When thinking about speed in 3D printing, it’s important to consider not just raw print speed, but also throughput.

Raw print speed for SLA, LFS and DLP 3D printers is comparable in general. As the projector exposes each entire layer all at once, print speed in DLP 3D printing is uniform and depends only on the height of the parts, whereas, SLA and LFS 3D printers draw out each part with a laser. As a rule of thumb, this results in SLA and LFS 3D printers being comparable or faster when printing a single part or smaller parts, while DLP 3D printers are faster to print multiple parts that fill up much of the platform. 

However, there’s a trade-off between resolution and build volume for DLP printers. A small DLP 3D printer might be able to print fast, but you can only fit a few models on the build platform. A different machine with a larger build volume might be able to print more parts, but only at a lower resolution, which means that it might not be accurate enough for printing restorative models or surgical guides that require higher accuracy.

SLA and LFS 3D printers can produce all of these options in one machine and offer practices and labs the freedom to decide whether they want to optimize for resolution, speed, or throughput, depending on the case.

Throughput and Cost of Dental Products with 3D Printing on a Form 3B Dental 3D Printer

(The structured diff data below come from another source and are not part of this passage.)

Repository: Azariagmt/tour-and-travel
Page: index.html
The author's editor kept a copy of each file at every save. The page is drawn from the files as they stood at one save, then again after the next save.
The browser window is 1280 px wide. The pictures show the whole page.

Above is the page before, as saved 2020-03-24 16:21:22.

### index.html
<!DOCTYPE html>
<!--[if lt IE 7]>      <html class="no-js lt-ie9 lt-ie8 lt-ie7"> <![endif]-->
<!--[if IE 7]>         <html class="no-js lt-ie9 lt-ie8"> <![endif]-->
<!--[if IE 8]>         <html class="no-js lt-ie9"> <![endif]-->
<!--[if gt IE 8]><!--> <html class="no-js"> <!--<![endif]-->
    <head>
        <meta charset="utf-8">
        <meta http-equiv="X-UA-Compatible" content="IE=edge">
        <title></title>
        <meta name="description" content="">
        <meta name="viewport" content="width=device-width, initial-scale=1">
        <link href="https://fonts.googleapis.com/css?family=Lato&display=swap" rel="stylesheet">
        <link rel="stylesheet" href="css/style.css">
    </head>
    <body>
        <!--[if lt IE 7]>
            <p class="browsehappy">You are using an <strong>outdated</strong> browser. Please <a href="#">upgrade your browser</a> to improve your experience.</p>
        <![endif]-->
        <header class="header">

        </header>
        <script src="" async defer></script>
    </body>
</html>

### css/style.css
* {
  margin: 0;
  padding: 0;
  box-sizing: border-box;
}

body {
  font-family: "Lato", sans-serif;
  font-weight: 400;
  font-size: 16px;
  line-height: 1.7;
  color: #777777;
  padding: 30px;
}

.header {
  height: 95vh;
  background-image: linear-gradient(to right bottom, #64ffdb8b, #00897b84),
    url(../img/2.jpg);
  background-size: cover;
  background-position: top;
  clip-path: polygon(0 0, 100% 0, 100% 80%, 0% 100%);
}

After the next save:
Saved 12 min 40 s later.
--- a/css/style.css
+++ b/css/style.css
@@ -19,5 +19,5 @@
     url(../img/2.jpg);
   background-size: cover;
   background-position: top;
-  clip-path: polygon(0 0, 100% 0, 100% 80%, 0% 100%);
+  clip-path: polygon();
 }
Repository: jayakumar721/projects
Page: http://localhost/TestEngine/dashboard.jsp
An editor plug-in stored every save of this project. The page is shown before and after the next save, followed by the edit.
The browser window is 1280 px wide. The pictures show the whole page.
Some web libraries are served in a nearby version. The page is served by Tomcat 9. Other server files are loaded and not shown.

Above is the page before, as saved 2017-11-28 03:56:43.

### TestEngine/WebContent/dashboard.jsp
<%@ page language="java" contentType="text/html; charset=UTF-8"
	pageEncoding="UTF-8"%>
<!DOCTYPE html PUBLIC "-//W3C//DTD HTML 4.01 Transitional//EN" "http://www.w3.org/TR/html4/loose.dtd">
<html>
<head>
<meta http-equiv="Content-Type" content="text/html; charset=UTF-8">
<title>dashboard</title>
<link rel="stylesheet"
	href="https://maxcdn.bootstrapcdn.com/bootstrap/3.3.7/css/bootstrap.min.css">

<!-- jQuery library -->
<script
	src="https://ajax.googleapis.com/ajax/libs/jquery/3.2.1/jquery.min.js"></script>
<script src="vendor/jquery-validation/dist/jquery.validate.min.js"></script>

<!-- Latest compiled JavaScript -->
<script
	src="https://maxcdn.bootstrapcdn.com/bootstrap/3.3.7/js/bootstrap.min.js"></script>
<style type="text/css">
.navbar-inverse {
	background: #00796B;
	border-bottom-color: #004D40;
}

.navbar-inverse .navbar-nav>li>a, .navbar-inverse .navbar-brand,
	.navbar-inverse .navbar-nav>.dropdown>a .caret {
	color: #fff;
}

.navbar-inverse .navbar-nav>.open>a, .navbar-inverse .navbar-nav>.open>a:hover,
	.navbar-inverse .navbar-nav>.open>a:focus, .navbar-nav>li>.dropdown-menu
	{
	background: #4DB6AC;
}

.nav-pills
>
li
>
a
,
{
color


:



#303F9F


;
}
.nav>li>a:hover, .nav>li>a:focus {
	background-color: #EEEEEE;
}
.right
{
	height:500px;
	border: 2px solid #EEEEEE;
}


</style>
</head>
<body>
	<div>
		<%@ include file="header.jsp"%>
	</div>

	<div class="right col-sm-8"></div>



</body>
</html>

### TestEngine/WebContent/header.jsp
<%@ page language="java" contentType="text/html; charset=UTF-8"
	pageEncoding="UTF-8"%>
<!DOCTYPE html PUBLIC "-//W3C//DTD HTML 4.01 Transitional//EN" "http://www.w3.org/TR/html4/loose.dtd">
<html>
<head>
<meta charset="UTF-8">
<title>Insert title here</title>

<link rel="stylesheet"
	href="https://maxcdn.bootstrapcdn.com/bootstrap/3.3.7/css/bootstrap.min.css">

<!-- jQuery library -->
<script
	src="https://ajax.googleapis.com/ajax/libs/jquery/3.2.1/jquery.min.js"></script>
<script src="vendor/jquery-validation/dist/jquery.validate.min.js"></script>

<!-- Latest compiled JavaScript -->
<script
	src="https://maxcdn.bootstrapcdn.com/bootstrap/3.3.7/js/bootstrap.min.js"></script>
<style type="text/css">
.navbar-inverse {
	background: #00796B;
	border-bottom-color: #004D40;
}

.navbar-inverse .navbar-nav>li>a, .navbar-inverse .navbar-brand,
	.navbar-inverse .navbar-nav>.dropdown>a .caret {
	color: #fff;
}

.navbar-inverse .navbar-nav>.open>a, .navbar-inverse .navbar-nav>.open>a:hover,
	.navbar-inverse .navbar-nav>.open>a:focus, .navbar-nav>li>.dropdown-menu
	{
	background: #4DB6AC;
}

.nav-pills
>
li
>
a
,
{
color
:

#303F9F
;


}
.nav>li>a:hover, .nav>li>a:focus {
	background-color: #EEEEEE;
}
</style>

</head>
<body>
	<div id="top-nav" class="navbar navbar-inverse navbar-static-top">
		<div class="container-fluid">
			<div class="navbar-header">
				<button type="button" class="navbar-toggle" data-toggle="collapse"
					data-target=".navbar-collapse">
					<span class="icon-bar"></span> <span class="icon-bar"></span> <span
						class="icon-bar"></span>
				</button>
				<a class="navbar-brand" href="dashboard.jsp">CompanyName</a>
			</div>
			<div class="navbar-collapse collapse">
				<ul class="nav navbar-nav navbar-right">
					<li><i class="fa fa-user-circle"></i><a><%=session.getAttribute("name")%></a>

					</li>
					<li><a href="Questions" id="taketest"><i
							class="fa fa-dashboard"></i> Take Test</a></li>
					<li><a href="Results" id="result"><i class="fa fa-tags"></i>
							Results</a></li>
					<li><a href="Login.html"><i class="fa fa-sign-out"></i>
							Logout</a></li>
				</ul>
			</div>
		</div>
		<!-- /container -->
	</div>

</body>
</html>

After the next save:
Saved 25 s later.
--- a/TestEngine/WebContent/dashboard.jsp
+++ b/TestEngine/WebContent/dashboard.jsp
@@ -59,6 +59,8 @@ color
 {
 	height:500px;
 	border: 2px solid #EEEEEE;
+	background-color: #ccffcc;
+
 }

Another important consideration, especially for labs is whether to fulfill capacity with a single machine or multiple units. Production with multi-machine print cells often reduces upfront costs compared to larger-format machines. By buying one low-cost machine at first, labs can test out production methods before ultimately scaling up production with demand. This provides the opportunity to pay for production only when it is needed, rather than making large long-term investments in a rapidly-evolving market.

Print cells also reduce risk through redundancy. If one machine needs servicing, production can be balanced across the rest of the print cell.

Multi-machine print cells allow 3D printing for multiple different applications in parallel, balancing production needs and lowering risk through redundancy.

Get Started with Digital Dentistry and 3D Printing

While a few years ago, 3D printers were only affordable to the largest dental labs and milling centers, now they are a common sight in many dental practices or labs.

Consider the factors discussed above and the needs of your business—different solutions might suit some dental businesses better than others. Make sure to do your research, evaluate actual parts, and avoid paying a hefty premium.

Explore Formlabs dental resources for free guides, step-by-step tutorials, white papers, webinars to learn how you can integrate 3D printing into your lab or practice.

Curious to see the quality firsthand? Pick a material and we'll ship you a free sample part 3D printed on the Form 3B to evaluate.

Request a Free Sample Part